Given entries START

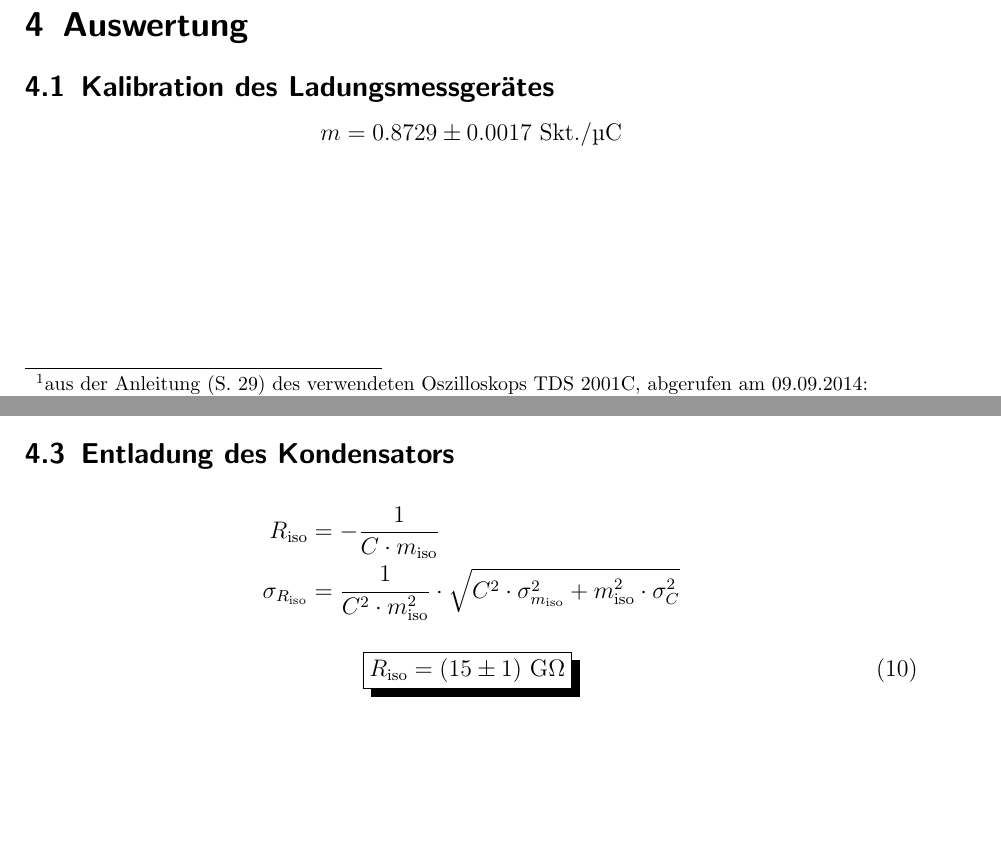
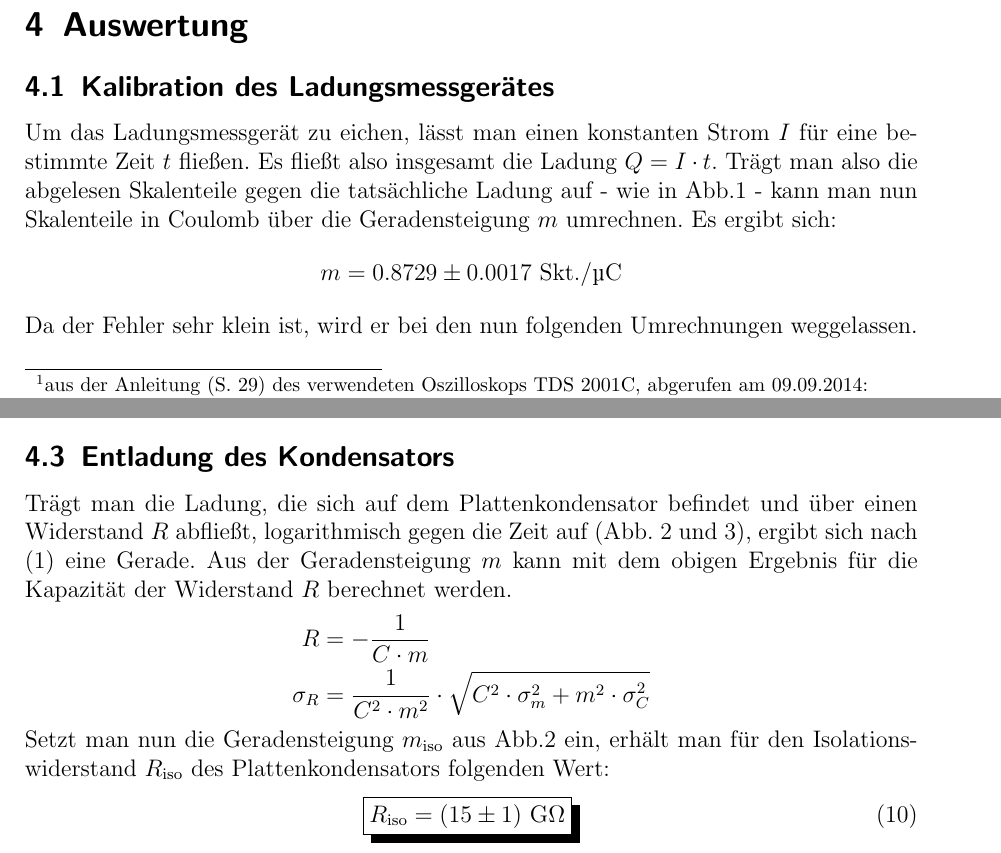
Before and after one commit to Binomi/11MessGWid, a LaTeX document (Protokoll11.tex): two parts of pages 5 and 6 of 10 before the commit and two parts of pages 5 and 7 of 11 after it, joined at a grey line, cut so that both start at the same text, the shorter picture padded with empty space. The pictures show the PDF file Protokoll11.pdf that the author committed with the source.

Commit message:
Auswertung Text

```diff
--- a/Protokoll11.tex
+++ b/Protokoll11.tex
@@ -277,6 +279,13 @@ Außerdem werden die Daten der Luftspule an deren Ende abgelesen.
 \section{Auswertung}
 \label{sec:auswertung}
 \subsection{Kalibration des Ladungsmessgerätes}
+Um das Ladungsmessgerät zu eichen, lässt man einen konstanten Strom $I$ für eine bestimmte Zeit $t$ fließen.
+Es fließt also insgesamt die Ladung $Q=I \cdot t$.
+Trägt man also die abgelesen Skalenteile gegen die tatsächliche Ladung auf - wie in Abb.\ref{fig:Kalibration} - kann man nun Skalenteile in Coulomb über die Geradensteigung $m$ umrechnen.
+Es ergibt sich:
+$$m=0.8729 \pm 0.0017 ~\text{Skt.}/\si{\micro\coulomb}$$
+Da der Fehler sehr klein ist, wird er bei den nun folgenden Umrechnungen weggelassen.
+
 \begin{figure}
  \centering
  \input{Kalibration.tex}
@@ -284,4 +293,3 @@ Außerdem werden die Daten der Luftspule an deren Ende abgelesen.
  \label{fig:Kalibration}
 \end{figure}
 
-$$m=0.8729 \pm 0.0017 ~\text{Skt.}/\si{\micro\coulomb}$$
@@ -304,9 +310,37 @@ $$m=0.8729 \pm 0.0017 ~\text{Skt.}/\si{\micro\coulomb}$$
+\begin{empheq}[box=\shadowbox*]{align}
+	\varepsilon_0= \left(9.19 \pm 0.07\right)\cdot 10^{-12}\,\si[per-mode=fraction]{\ampere\second\per\volt\per\meter}
+\end{empheq}
+
 
 \subsection{Entladung des Kondensators}
+Trägt man die Ladung, die sich auf dem Plattenkondensator befindet und über einen Widerstand $R$ abfließt, logarithmisch gegen die Zeit auf (Abb. \ref{fig:R_iso} und \ref{fig:R_x+R_iso}), ergibt sich nach \eqref{eq:Q(t)} eine Gerade.
+Aus der Geradensteigung $m$ kann mit dem obigen Ergebnis für die Kapazität der Widerstand $R$ berechnet werden.
+\begin{align*}
+	R&=- \frac{1}{C \cdot m}\\
+	\sigma_{R}&=\frac{1}{C^{2} \cdot m^{2}} \cdot \sqrt{C^{2} \cdot \sigma_{m}^{2} + m^{2} \cdot \sigma_{C}^{2}}
+\end{align*}
+
+Setzt man nun die Geradensteigung $m_\text{iso}$ aus Abb.\ref{fig:R_iso} ein, erhält man für den Isolationswiderstand $R_\text{iso}$ des Plattenkondensators folgenden Wert:
+\begin{empheq}[box=\shadowbox*]{align}
+	R_\text{iso}&=\left(15 \pm 1\right)\, \si{\giga\ohm}
+\end{empheq}
+
+Analog wird der Gesamtwiderstand $R=\left(2.4 \pm 0.2\right) \, \si{\giga\ohm}$ aus der zweiten Messung berechnet.
+Dieser setzt sich jedoch aus dem eben berechneten  Isolationswiderstand und dem unbekannten Widerstand $R_x$ zusammen, die parallel geschaltet sind.
+\begin{align*}
+	R_x&=\left(\frac{1}{R} - \frac{1}{R_\text{iso}}\right)^{-1}\\
+	\sigma_{R_x}&=\frac{1}{\left(R_\text{iso} - R\right)^{2}} \cdot \sqrt{R_\text{iso}^{4} \cdot \sigma_{R}^{2} + R^{4} \cdot \sigma_{R_\text{iso}}^{2}}
+\end{align*}
+Es ergibt sich also:
+\begin{empheq}[box=\shadowbox*]{align}
+	R_x&=\left(2.8 \pm 0.4\right) \, \si{\giga\ohm}
+\end{empheq}
+
 \begin{figure}[!htb]
 	\centering
 	\input{Entladen2.tex}
 	\caption{Entladung des Kondesators über den Isolationswiderstand $R_\text{iso}$}
+	\label{fig:R_iso}
 \end{figure}
 
 \begin{figure}[!htb]
@@ -316,9 +351 @@ $$m=0.8729 \pm 0.0017 ~\text{Skt.}/\si{\micro\coulomb}$$
 \end{figure}
-
-\begin{align*}
-	R_\text{iso}&=- \frac{1}{C \cdot m_\text{iso}}\\
-	\sigma_{R_\text{iso}}&=\frac{1}{C^{2} \cdot m_\text{iso}^{2}} \cdot \sqrt{C^{2} \cdot \sigma_{m_\text{iso}}^{2} + m_\text{iso}^{2} \cdot \sigma_{C}^{2}}
-\end{align*}
-
-\begin{empheq}[box=\shadowbox*]{align}
-	R_\text{iso}&=\left(15 \pm 1\right)\, \si{\giga\ohm}
```
Also changed, not shown: Protokoll11.pdf, Protokoll11.tex (36 more changed lines), 1 other file.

Given entries END

Problem description — Restate every line of the listing exactly. Pictures are not part of the copy.

Task answer —
Before and after one commit to Binomi/11MessGWid, a LaTeX document (Protokoll11.tex): two parts of pages 5 and 6 of 10 before the commit and two parts of pages 5 and 7 of 11 after it, joined at a grey line, cut so that both start at the same text, the shorter picture padded with empty space. The pictures show the PDF file Protokoll11.pdf that the author committed with the source.

Commit message:
Auswertung Text

```diff
--- a/Protokoll11.tex
+++ b/Protokoll11.tex
@@ -277,6 +279,13 @@ Außerdem werden die Daten der Luftspule an deren Ende abgelesen.
 \section{Auswertung}
 \label{sec:auswertung}
 \subsection{Kalibration des Ladungsmessgerätes}
+Um das Ladungsmessgerät zu eichen, lässt man einen konstanten Strom $I$ für eine bestimmte Zeit $t$ fließen.
+Es fließt also insgesamt die Ladung $Q=I \cdot t$.
+Trägt man also die abgelesen Skalenteile gegen die tatsächliche Ladung auf - wie in Abb.\ref{fig:Kalibration} - kann man nun Skalenteile in Coulomb über die Geradensteigung $m$ umrechnen.
+Es ergibt sich:
+$$m=0.8729 \pm 0.0017 ~\text{Skt.}/\si{\micro\coulomb}$$
+Da der Fehler sehr klein ist, wird er bei den nun folgenden Umrechnungen weggelassen.
+
 \begin{figure}
  \centering
  \input{Kalibration.tex}
@@ -284,4 +293,3 @@ Außerdem werden die Daten der Luftspule an deren Ende abgelesen.
  \label{fig:Kalibration}
 \end{figure}
 
-$$m=0.8729 \pm 0.0017 ~\text{Skt.}/\si{\micro\coulomb}$$
@@ -304,9 +310,37 @@ $$m=0.8729 \pm 0.0017 ~\text{Skt.}/\si{\micro\coulomb}$$
+\begin{empheq}[box=\shadowbox*]{align}
+	\varepsilon_0= \left(9.19 \pm 0.07\right)\cdot 10^{-12}\,\si[per-mode=fraction]{\ampere\second\per\volt\per\meter}
+\end{empheq}
+
 
 \subsection{Entladung des Kondensators}
+Trägt man die Ladung, die sich auf dem Plattenkondensator befindet und über einen Widerstand $R$ abfließt, logarithmisch gegen die Zeit auf (Abb. \ref{fig:R_iso} und \ref{fig:R_x+R_iso}), ergibt sich nach \eqref{eq:Q(t)} eine Gerade.
+Aus der Geradensteigung $m$ kann mit dem obigen Ergebnis für die Kapazität der Widerstand $R$ berechnet werden.
+\begin{align*}
+	R&=- \frac{1}{C \cdot m}\\
+	\sigma_{R}&=\frac{1}{C^{2} \cdot m^{2}} \cdot \sqrt{C^{2} \cdot \sigma_{m}^{2} + m^{2} \cdot \sigma_{C}^{2}}
+\end{align*}
+
+Setzt man nun die Geradensteigung $m_\text{iso}$ aus Abb.\ref{fig:R_iso} ein, erhält man für den Isolationswiderstand $R_\text{iso}$ des Plattenkondensators folgenden Wert:
+\begin{empheq}[box=\shadowbox*]{align}
+	R_\text{iso}&=\left(15 \pm 1\right)\, \si{\giga\ohm}
+\end{empheq}
+
+Analog wird der Gesamtwiderstand $R=\left(2.4 \pm 0.2\right) \, \si{\giga\ohm}$ aus der zweiten Messung berechnet.
+Dieser setzt sich jedoch aus dem eben berechneten  Isolationswiderstand und dem unbekannten Widerstand $R_x$ zusammen, die parallel geschaltet sind.
+\begin{align*}
+	R_x&=\left(\frac{1}{R} - \frac{1}{R_\text{iso}}\right)^{-1}\\
+	\sigma_{R_x}&=\frac{1}{\left(R_\text{iso} - R\right)^{2}} \cdot \sqrt{R_\text{iso}^{4} \cdot \sigma_{R}^{2} + R^{4} \cdot \sigma_{R_\text{iso}}^{2}}
+\end{align*}
+Es ergibt sich also:
+\begin{empheq}[box=\shadowbox*]{align}
+	R_x&=\left(2.8 \pm 0.4\right) \, \si{\giga\ohm}
+\end{empheq}
+
 \begin{figure}[!htb]
 	\centering
 	\input{Entladen2.tex}
 	\caption{Entladung des Kondesators über den Isolationswiderstand $R_\text{iso}$}
+	\label{fig:R_iso}
 \end{figure}
 
 \begin{figure}[!htb]
@@ -316,9 +351 @@ $$m=0.8729 \pm 0.0017 ~\text{Skt.}/\si{\micro\coulomb}$$
 \end{figure}
-
-\begin{align*}
-	R_\text{iso}&=- \frac{1}{C \cdot m_\text{iso}}\\
-	\sigma_{R_\text{iso}}&=\frac{1}{C^{2} \cdot m_\text{iso}^{2}} \cdot \sqrt{C^{2} \cdot \sigma_{m_\text{iso}}^{2} + m_\text{iso}^{2} \cdot \sigma_{C}^{2}}
-\end{align*}
-
-\begin{empheq}[box=\shadowbox*]{align}
-	R_\text{iso}&=\left(15 \pm 1\right)\, \si{\giga\ohm}
```
Also changed, not shown: Protokoll11.pdf, Protokoll11.tex (36 more changed lines), 1 other file.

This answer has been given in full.